        That’s my Executive Director. My small nonprofit has had ~70% turnover in the last year, including staff hours being cut whenever someone leaves. At this point, there’s more work to be done than can be handled without overtime but we’re not allowed any overtime. Any time anyone on staff brings these problems up to the ED – the person who made the decision to cut hours! – she makes it all about her and how hard her job is. Even worse, she’s completely incompetent so she’s not helping with major fundraising or anything that could help us afford the staff we need! The board doesn’t seem interested in doing anything about the ED, so at this point I’m on my way out.

    2. Jennifer*

      Hah, I just want to be, “oh, you want me to CARE?” I’m here to take orders and do as I’m told, not *care.*

  9. TFS*

    This is definitely me right now. I was trying to write an email to Alison asking when it’s appropriate to ask for an extended personal leave from work and how to do it, but my overwhelming feeling of “they wouldn’t do it and it doesn’t even matter anymore” has kept me from finishing it. I’m looking for a new job but I’m not even sure if I really hate my job or if I just need a damn break.

    1. Erik*

      Take a break, and make sure to completely unwind. Disconnect yourself too – no phone, email, etc. Just go. Then see if that makes a difference.

      I’ve done this before and its worked wonders.

  10. Anon for now*

    My boss is guilty of all of this and their response to burn out is to basically, “I don’t want to hear it! Get it done!”

  11. Xarcady*

    Sadly, I checked all the boxes as well. My problem is I’m working 2 jobs while trying to find a full-time permanent job–and one of those jobs is a part-time retail job.
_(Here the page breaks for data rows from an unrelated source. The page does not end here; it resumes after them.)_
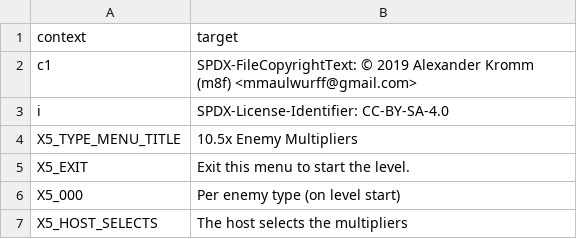
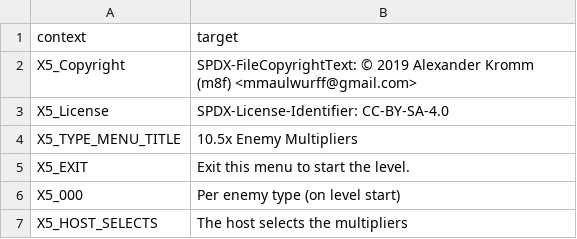
Before and after one commit to mmaulwurff/doom-toolbox, a CSV file: translations/10.5x/en_US.csv, drawn as a sheet.

```diff
--- a/translations/10.5x/en_US.csv
+++ b/translations/10.5x/en_US.csv
@@ -1,6 +1,6 @@
 "context","target"
-"c1","SPDX-FileCopyrightText: © 2019 Alexander Kromm (m8f) <mmaulwurff@gmail.com>
-"
-"i","SPDX-License-Identifier: CC-BY-SA-4.0
-"
+"X5_Copyright","SPDX-FileCopyrightText: © 2019 Alexander Kromm (m8f) <mmaulwurff@gmail.com>
+"
+"X5_License","SPDX-License-Identifier: CC-BY-SA-4.0
+"
 "X5_TYPE_MENU_TITLE","10.5x Enemy Multipliers"
```
Also changed, not shown: translations/10.5x/pt_BR.csv, translations/10.5x/ru_RU.csv, 3 other files.
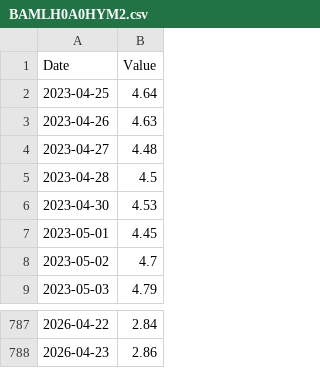
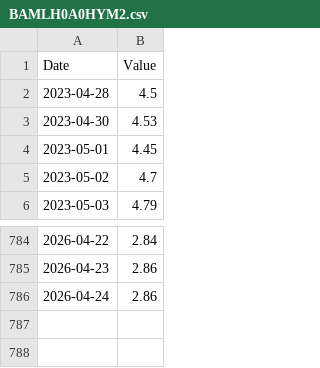
Before and after one commit to jonsflow/risk-model, a CSV file: data/fred/BAMLH0A0HYM2.csv, drawn as a sheet; only a part is shown, gaps mark what is left out; removed rows and columns are numbered as before the commit, all else as after; the diff names each change by its address in the sheet, - before the commit and + after, or states it on an @@ line.

```diff
--- a/data/fred/BAMLH0A0HYM2.csv
+++ b/data/fred/BAMLH0A0HYM2.csv
-row 2: 2023-04-25 | 4.64
-row 3: 2023-04-26 | 4.63
-row 4: 2023-04-27 | 4.48
+row 786: 2026-04-24 | 2.86
```
Also changed, not shown: data/fred/DFEDTARL.csv, data/fred/DFEDTARU.csv, 11 other files.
Which, of course, has scheduled me for extra hours all through December, like 30 hours per week when I’m supposed to do 15-20, and those hours are frequently until 11 pm or midnight. And my other job starts at 8 am and is 40 hours/week+.

    I’m working there tomorrow night and I’ve decided to ask if my manager if she can cut my hours. Not my shifts, but just make them shorter shifts, so I’m not working 20 hours every weekend, and 6 hours every Friday night. I need a day off. I need a nap.

    The worst they can do is fire me, and I highly doubt they’ll do that. And if they do, they do. I’ll get some sleep and then find a different soul-sucking horrible retail job.

    You know it’s bad when someone asks “Are you looking forward to Christmas?” and all you can think is “D@mn, I have to spend the day with family instead of getting to sleep all day.”

  12. Ad Astra*

    Are some people just more prone to burnout? I felt major burnout in my first and second jobs after college, and sometimes I wonder if I’m just less resilient than others or if I just have a bad attitude or something.

    1. Ethyl*

      I think a LOT of it has to do with how your manager works and the overall culture of the workplace. I worked long hours with lots of unexpected and indefinite travel doing strenuous fieldwork for eight years and never felt nearly as burned out as when I worked 8:30-4:30 with limited travel and scheduled nights and weekends that I knew about ahead of time. The difference was my boss and the overall culture, without a doubt.

    2. Dasha*

      This is a really good question, can you re-post it Friday on the open thread because now I’m wondering the same thing.

    3. F.*

      While I’d like to see others’ responses, I think that those of us who give a damn and try to do our best are more prone to burnout, especially when we see slackers get rewarded. We also don’t know what is going on in our coworkers’ lives. Some may have it relatively easy, but others may be dealing with a lot of personal/family stress. It all adds up and takes a toll.

    4. misspiggy*

      I’ve seen how important your underlying physical constitution is to be able to cope with working in the humanitarian field, and conversely how even the strongest, healthiest people can end up broken in health if they don’t address work burnout. People’s immune systems are often hugely affected, so if you know you’re dodgy in that area, you have to hold yourself in reserve more.

      You have to get to know yourself really well, and force yourself to cut back on working at the point where you flip over into having recurring problems. Once you’re getting regular mental or physical problems due to work issues, it’s extremely difficult to get back on an even keel. I’ve learned the very hard way that it’s better to be fired or leave while you’re still able to work. The alternative is to be chronically ill because work has blown a hole through the weaknesses in your genetic/mental makeup, and you’re no longer able to work much or at all.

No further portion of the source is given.